Web page edit records:

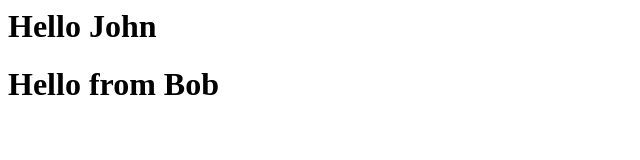
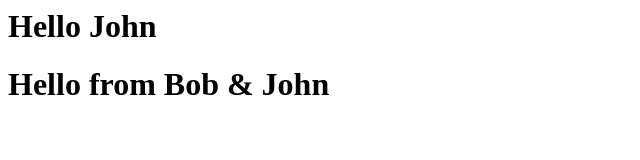
Before and after one commit to bhushanwalke/git_tutorial, a plain HTML site: page index.html in a window 1280 px wide. Shown: the whole page, without its empty margins (0-640 px from the left). Drawn offline with Linux system fonts and the light colour scheme.

Commit message:
changes made to index.html

```diff
--- a/index.html
+++ b/index.html
@@ -1,6 +1,6 @@
 <html>
 <body>
 <h1> Hello John </h1>
-<h1> Hello from Bob </h1>
+<h1> Hello from Bob & John</h1>
 </body>
 </html>
```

_Task details:_ Please print each entry exactly as given and keep pictures out of it.

_Answer to this problem:_
Before and after one commit to bhushanwalke/git_tutorial, a plain HTML site: page index.html in a window 1280 px wide. Shown: the whole page, without its empty margins (0-640 px from the left). Drawn offline with Linux system fonts and the light colour scheme.

Commit message:
changes made to index.html

```diff
--- a/index.html
+++ b/index.html
@@ -1,6 +1,6 @@
 <html>
 <body>
 <h1> Hello John </h1>
-<h1> Hello from Bob </h1>
+<h1> Hello from Bob & John</h1>
 </body>
 </html>
```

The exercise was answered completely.